It is St. Patrick’s Day tomorrow, and no one in this household likes what is sold as “corned beef” in the supermarkets (I understand that if you can find Italian corned beef it is much closer to the original). In fact, except for Chris, my son-in-law whose family is from Boston, we do not favor “boiled dinners” (everything thrown into the same pot and boiled). For us the classic Irish main dish is the Salmon of Knowledge.
Many of the “traditional” Irish salmon recipes call for citrus fruit that most of the Irish would not have had on a regular basis (sorry, I just read a “rant” on this–see Karl’s Colcannon). Other recipes add Irish whiskey to the pot. I am Irish enough (grandmother’s side) to think this should be a capital crime. Irish whiskey is for drinking and don’t you dare put water or ice in it.

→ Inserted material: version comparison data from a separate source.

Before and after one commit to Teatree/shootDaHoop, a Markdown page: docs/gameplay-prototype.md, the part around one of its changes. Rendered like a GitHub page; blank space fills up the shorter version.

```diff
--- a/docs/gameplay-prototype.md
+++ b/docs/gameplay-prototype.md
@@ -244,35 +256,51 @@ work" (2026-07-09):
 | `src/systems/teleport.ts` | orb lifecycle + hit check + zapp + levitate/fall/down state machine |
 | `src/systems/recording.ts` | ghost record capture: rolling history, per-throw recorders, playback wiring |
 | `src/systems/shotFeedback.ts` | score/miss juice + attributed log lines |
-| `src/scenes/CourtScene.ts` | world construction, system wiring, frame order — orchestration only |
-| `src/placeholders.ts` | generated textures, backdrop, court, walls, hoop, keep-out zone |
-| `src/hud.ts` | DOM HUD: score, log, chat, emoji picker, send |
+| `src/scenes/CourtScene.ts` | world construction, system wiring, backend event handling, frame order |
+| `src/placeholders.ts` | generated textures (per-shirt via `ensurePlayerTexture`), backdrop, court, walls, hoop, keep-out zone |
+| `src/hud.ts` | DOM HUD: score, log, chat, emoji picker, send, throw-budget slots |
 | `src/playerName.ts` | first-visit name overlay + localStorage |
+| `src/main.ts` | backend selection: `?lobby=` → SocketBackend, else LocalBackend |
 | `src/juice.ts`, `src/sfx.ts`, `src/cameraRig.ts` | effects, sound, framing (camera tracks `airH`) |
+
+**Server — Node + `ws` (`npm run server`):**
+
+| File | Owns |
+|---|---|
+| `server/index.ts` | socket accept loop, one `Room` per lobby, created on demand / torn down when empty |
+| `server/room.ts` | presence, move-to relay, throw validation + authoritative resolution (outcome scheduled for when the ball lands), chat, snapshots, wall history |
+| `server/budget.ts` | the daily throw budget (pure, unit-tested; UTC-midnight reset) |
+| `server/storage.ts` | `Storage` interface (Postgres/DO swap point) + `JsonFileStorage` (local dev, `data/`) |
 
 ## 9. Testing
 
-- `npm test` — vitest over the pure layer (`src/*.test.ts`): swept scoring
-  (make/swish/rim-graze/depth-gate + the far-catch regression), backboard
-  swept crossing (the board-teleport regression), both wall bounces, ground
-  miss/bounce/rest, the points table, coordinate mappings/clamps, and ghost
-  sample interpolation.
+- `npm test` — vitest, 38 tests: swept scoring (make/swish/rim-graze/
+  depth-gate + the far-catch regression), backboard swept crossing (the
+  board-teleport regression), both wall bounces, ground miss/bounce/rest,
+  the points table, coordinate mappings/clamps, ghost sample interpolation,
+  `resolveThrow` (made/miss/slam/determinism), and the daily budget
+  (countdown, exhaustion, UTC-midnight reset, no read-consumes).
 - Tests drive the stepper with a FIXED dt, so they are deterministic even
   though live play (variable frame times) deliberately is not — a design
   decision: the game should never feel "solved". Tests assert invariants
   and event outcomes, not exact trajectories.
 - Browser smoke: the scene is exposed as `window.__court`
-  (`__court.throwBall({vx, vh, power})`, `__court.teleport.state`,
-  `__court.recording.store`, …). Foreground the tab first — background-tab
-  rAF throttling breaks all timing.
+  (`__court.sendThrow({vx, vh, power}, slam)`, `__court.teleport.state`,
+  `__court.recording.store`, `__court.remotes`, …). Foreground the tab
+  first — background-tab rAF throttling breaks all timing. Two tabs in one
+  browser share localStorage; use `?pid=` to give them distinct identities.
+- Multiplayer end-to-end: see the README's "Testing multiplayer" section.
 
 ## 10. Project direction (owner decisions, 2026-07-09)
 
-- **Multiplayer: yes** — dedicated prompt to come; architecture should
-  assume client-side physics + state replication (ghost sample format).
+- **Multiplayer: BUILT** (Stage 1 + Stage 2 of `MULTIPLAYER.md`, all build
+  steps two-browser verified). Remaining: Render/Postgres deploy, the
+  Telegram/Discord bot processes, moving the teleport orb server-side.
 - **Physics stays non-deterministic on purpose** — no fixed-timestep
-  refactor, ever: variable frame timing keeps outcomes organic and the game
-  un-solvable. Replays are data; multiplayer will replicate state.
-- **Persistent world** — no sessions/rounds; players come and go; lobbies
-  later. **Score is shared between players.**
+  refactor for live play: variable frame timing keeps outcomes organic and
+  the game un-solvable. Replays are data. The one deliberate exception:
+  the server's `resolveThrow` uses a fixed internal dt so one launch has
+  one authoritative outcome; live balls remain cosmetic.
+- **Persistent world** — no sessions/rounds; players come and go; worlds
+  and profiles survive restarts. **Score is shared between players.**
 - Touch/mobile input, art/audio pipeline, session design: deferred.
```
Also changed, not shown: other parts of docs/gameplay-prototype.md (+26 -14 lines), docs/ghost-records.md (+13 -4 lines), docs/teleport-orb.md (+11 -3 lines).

I finally found a recipe that gave me the idea I was looking for on Irish Abroad. Roasting the salmon on a bed of leeks, A little butter, salt and pepper and it would be a feast.
Note after dinner: I liked the simple salmon and leek flavors, but Jan wanted Irish nouvelle cuisine. “Everybody’s food gets better with globalization!” So much for traditions, add lemon wedges to be served on the side.
Karl’s Roasted Salmon with Leeks
2 Tbs. butter
2 leeks, sliced fine
1 Tbs. water
1 tsp. Kosher salt, separate uses
1-2 lb. salmon filet (depending on how many you are feeding)
½ tsp. ground pepper
1. Preheat oven to 425°F.
2. Set a casserole dish, with a cover, on a low burner and melt the butter.
3. Add the leeks, ½ tsp. salt and water to the casserole and toss to coat the vegetables with the butter.
4. Cover and bake 20 minutes, stirring once half way through.
5. Scale and cut the filet into portions, but do not remove the skin.
6. Remove the casserole from oven and place the salmon portions on top, skin down.
7. Season the fish with pepper and salt.
Note: Alternative to steps 6 & 7—Pull the leaks to the side of the casserole and place the portions in the open space, skin down. Salt and pepper the salmon and cover them evenly with the leeks. It depends on if you want the salmon juices to flow into the leeks or the leek juices to flow over the salmon.
8. Return the uncovered casserole to oven and continue baking, until salmon is opaque, about 11 to 15 minutes (depending on the thickness of the filet.
9. Serve in the casserole.